Say how many lines in the records hold "styles". Nothing but the number should be given.
Supplied information section start
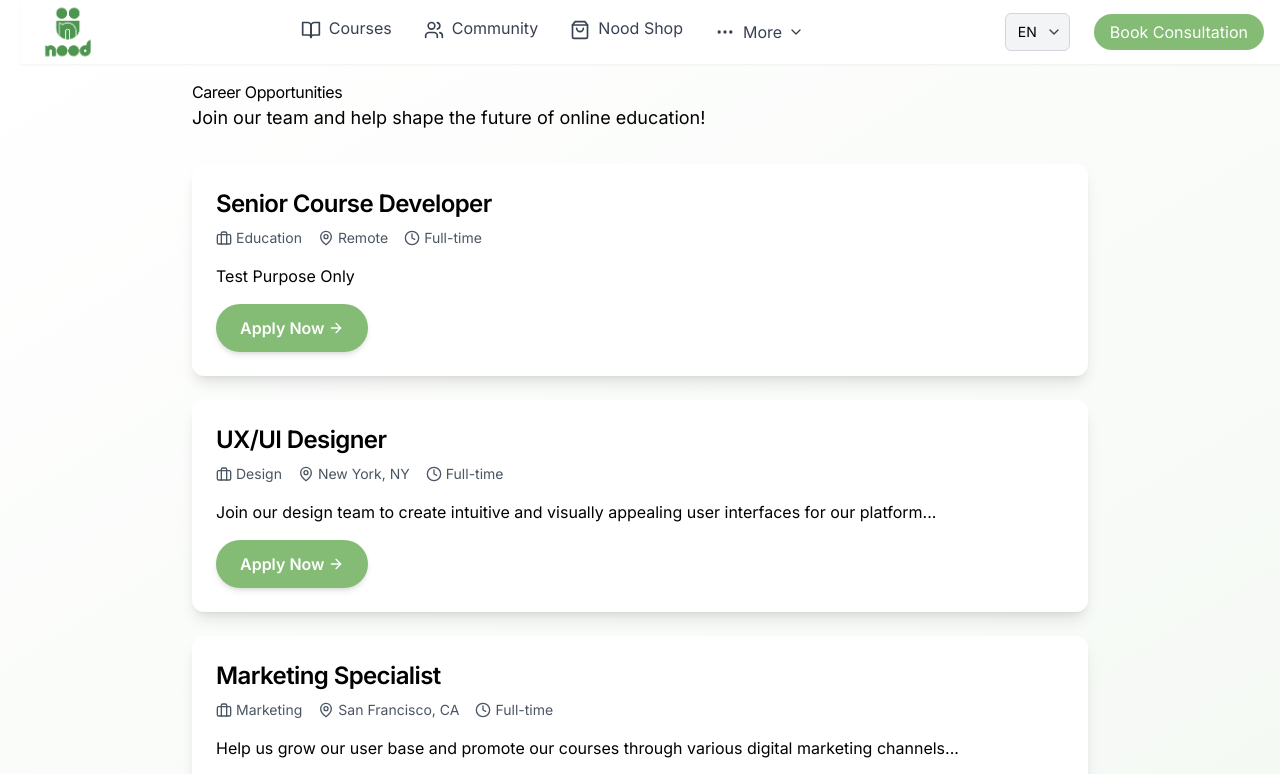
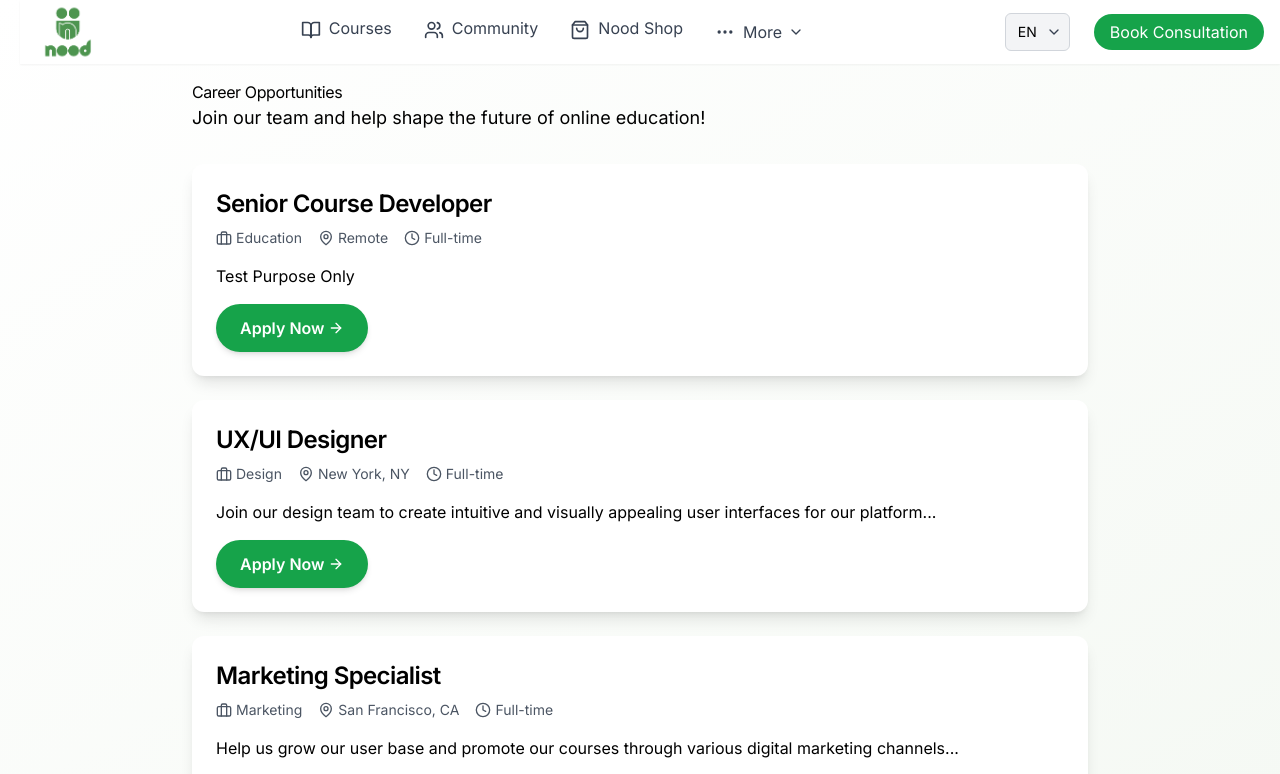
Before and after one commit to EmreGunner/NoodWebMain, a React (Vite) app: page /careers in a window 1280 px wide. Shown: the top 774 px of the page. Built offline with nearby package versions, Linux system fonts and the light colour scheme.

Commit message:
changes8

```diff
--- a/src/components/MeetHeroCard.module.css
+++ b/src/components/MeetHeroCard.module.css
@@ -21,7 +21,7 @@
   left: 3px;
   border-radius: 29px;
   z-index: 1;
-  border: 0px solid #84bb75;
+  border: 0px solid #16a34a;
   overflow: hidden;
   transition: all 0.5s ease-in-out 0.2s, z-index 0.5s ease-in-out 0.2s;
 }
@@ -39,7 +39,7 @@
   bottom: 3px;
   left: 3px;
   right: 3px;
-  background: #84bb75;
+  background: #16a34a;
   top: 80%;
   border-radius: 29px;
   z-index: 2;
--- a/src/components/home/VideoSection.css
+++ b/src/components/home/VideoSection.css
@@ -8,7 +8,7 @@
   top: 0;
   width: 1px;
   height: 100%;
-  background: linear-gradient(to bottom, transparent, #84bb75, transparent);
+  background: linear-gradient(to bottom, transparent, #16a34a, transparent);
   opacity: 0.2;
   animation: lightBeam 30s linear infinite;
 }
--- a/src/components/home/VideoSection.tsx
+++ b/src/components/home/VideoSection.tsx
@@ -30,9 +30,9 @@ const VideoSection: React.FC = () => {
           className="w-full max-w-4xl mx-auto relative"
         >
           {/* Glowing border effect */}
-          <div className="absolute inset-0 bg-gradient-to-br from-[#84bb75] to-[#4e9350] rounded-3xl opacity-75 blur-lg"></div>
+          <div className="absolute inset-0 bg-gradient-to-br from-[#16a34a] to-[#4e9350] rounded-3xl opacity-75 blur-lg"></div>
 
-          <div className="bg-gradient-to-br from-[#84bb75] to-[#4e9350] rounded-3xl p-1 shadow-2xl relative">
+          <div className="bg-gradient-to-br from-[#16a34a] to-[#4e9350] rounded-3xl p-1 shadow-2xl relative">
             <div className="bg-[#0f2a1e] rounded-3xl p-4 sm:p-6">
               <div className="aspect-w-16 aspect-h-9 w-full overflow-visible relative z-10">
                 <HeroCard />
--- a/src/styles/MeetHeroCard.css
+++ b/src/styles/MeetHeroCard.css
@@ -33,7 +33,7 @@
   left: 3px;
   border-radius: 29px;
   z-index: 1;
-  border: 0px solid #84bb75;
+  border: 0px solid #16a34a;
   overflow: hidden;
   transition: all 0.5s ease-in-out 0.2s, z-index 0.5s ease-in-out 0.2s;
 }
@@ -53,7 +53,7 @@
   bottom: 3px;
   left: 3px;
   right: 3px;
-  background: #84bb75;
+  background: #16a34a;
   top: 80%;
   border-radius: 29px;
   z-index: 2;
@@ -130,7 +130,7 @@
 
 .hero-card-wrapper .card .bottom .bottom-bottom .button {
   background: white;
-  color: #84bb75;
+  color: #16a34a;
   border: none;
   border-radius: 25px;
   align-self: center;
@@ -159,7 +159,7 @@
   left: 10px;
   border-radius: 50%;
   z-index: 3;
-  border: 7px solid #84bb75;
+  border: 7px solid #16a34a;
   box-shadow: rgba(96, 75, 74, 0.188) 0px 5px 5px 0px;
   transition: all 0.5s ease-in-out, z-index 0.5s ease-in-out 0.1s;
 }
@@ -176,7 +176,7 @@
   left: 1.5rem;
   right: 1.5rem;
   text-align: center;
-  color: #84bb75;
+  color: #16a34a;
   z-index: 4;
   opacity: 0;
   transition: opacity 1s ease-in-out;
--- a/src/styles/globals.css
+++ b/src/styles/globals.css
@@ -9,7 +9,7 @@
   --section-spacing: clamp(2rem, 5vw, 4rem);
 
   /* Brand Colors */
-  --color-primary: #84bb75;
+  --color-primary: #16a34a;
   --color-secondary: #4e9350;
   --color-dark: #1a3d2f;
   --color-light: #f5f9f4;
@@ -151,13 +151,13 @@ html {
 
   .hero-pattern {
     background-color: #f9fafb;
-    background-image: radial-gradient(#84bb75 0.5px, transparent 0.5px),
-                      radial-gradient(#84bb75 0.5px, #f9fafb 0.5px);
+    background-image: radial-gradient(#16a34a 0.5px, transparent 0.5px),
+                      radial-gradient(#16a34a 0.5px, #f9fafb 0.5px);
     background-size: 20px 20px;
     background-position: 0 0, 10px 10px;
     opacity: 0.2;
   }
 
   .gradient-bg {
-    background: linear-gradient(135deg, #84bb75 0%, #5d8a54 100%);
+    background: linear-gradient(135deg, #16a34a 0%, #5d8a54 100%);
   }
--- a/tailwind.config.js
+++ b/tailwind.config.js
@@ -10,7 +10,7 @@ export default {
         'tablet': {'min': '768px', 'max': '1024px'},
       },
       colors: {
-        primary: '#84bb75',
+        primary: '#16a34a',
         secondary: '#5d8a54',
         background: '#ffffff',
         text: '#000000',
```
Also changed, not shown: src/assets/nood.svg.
Supplied information section end
**Written answer:**
4